Suspected Nazi indicted for Belzec murders
A man named as the third most-wanted Nazi suspect has been charged with participating in the murder of 430,000 Jews during the Holocaust.
Samuel Kunz, 90, who is believed to have spent 18 months as a guard at the Belzec death camp in Poland, has been indicted in Germany.
He is also suspected of murder over "personal excesses" for allegedly shooting ten Jews in two separate incidents.
Mr Kunz, number three on the Simon Wiesenthal Centre’s list of wanted Nazis, has not faced trial before.
The case has been sent to a state court in the western German city of Bonn, near where Mr Kunz now lives. Officials will decide when and if to hold a trial.
Dr Efraim Zuroff of the Simon Wiesenthal Centre said this was a “very positive development”.
He said the indictment of Mr Kunz “reflects recent changes in the German prosecution policy, which have significantly enlarged the number of suspects who will be brought to justice."
Mr Kunz’s indictment follows the death of a suspected SS officer just two months before the reopening of an investigation into his role in Holocaust-era massacres.

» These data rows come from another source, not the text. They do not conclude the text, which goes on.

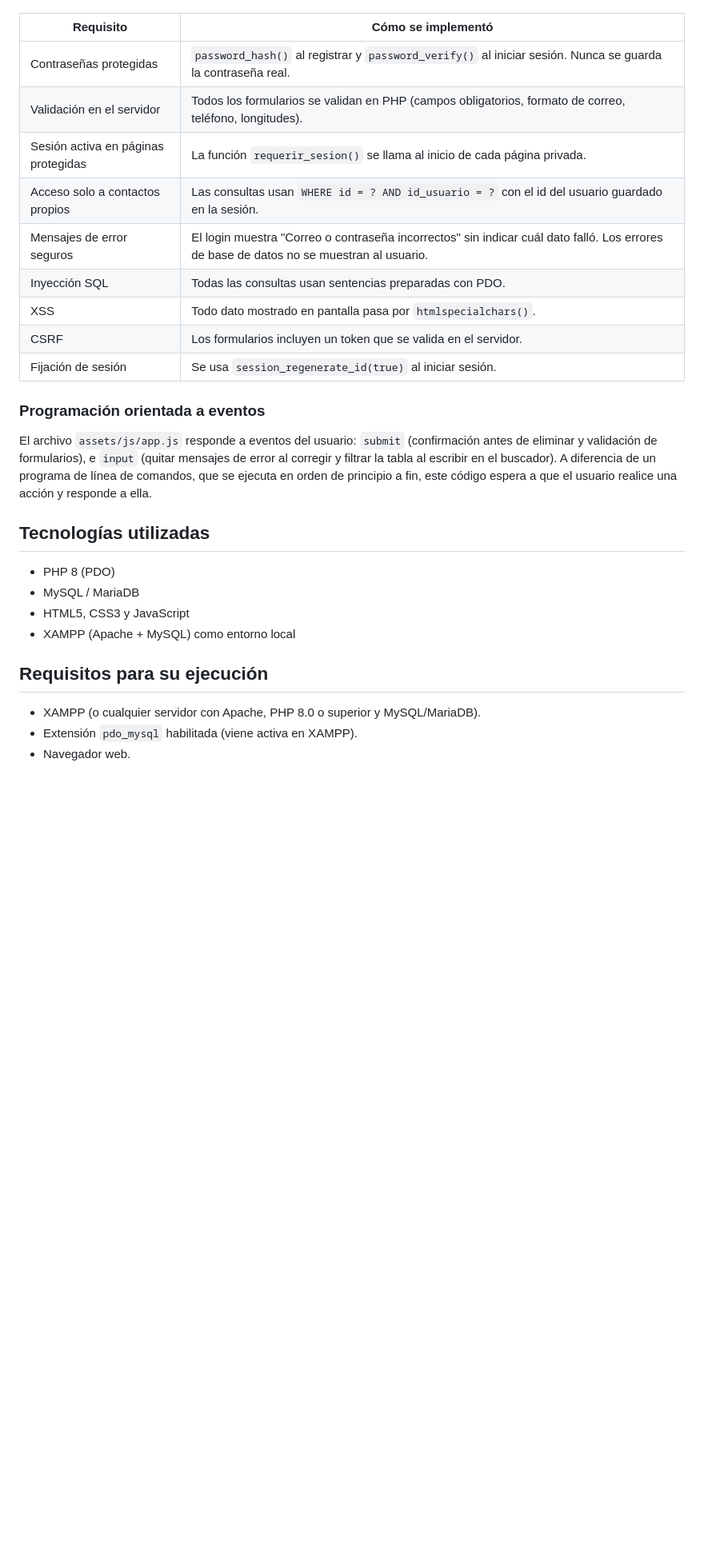
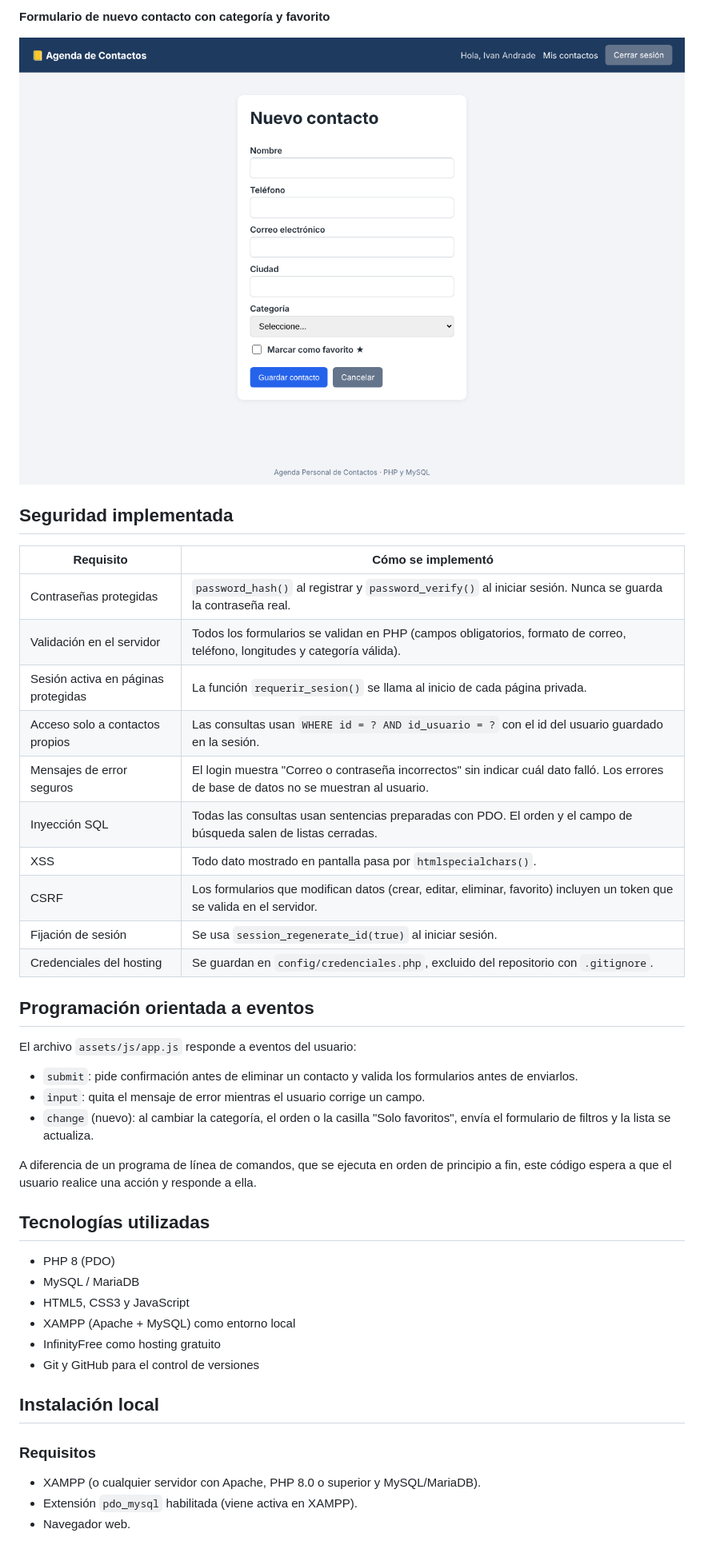
Before and after one commit to Ivan9825/agenda-contactos, a Markdown page: README.md, the part around one of its changes. Shown at 80% size. GitHub-like rendering; pictures changed too: docs/capturas/06_formulario.png (added); blank space fills up the shorter version.

Commit message:
version2

```diff
--- a/README.md
+++ b/README.md
@@ -18,19 +62,31 @@ Cada usuario solo puede ver y gestionar **sus propios contactos**. Las páginas
+**Formulario de nuevo contacto con categoría y favorito**
+
+![Formulario](docs/capturas/06_formulario.png)
+
+## Seguridad implementada
 
 | Requisito | Cómo se implementó |
 |---|---|
 | Contraseñas protegidas | `password_hash()` al registrar y `password_verify()` al iniciar sesión. Nunca se guarda la contraseña real. |
-| Validación en el servidor | Todos los formularios se validan en PHP (campos obligatorios, formato de correo, teléfono, longitudes). |
+| Validación en el servidor | Todos los formularios se validan en PHP (campos obligatorios, formato de correo, teléfono, longitudes y categoría válida). |
 | Sesión activa en páginas protegidas | La función `requerir_sesion()` se llama al inicio de cada página privada. |
 | Acceso solo a contactos propios | Las consultas usan `WHERE id = ? AND id_usuario = ?` con el id del usuario guardado en la sesión. |
 | Mensajes de error seguros | El login muestra "Correo o contraseña incorrectos" sin indicar cuál dato falló. Los errores de base de datos no se muestran al usuario. |
-| Inyección SQL | Todas las consultas usan sentencias preparadas con PDO. |
+| Inyección SQL | Todas las consultas usan sentencias preparadas con PDO. El orden y el campo de búsqueda salen de listas cerradas. |
 | XSS | Todo dato mostrado en pantalla pasa por `htmlspecialchars()`. |
-| CSRF | Los formularios incluyen un token que se valida en el servidor. |
+| CSRF | Los formularios que modifican datos (crear, editar, eliminar, favorito) incluyen un token que se valida en el servidor. |
 | Fijación de sesión | Se usa `session_regenerate_id(true)` al iniciar sesión. |
+| Credenciales del hosting | Se guardan en `config/credenciales.php`, excluido del repositorio con `.gitignore`. |
 
-### Programación orientada a eventos
+## Programación orientada a eventos
 
-El archivo `assets/js/app.js` responde a eventos del usuario: `submit` (confirmación antes de eliminar y validación de formularios), e `input` (quitar mensajes de error al corregir y filtrar la tabla al escribir en el buscador). A diferencia de un programa de línea de comandos, que se ejecuta en orden de principio a fin, este código espera a que el usuario realice una acción y responde a ella.
+El archivo `assets/js/app.js` responde a eventos del usuario:
+
+- `submit`: pide confirmación antes de eliminar un contacto y valida los formularios antes de enviarlos.
+- `input`: quita el mensaje de error mientras el usuario corrige un campo.
+- `change` (nuevo): al cambiar la categoría, el orden o la casilla "Solo favoritos", envía el formulario de filtros y la lista se actualiza.
+
+A diferencia de un programa de línea de comandos, que se ejecuta en orden de principio a fin, este código espera a que el usuario realice una acción y responde a ella.
 
 ## Tecnologías utilizadas
 
@@ -38,8 +94,12 @@ El archivo `assets/js/app.js` responde a eventos del usuario: `submit` (confirma
 - MySQL / MariaDB
 - HTML5, CSS3 y JavaScript
 - XAMPP (Apache + MySQL) como entorno local
+- InfinityFree como hosting gratuito
+- Git y GitHub para el control de versiones
 
-## Requisitos para su ejecución
+## Instalación local
+
+### Requisitos
 
 - XAMPP (o cualquier servidor con Apache, PHP 8.0 o superior y MySQL/MariaDB).
 - Extensión `pdo_mysql` habilitada (viene activa en XAMPP).
```
Also changed, not shown: other parts of README.md (+85 -26 lines), docs/capturas/01_panel.png (added), docs/capturas/02_busqueda.png (added), docs/capturas/03_ordenamiento.png (added), docs/capturas/04_categoria.png (added), docs/capturas/05_favoritos.png (added), 13 other files.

Erich Steidtmann, 95, was alleged to have been in charge of several Nazi police battalions when they murdered Eastern European Jews.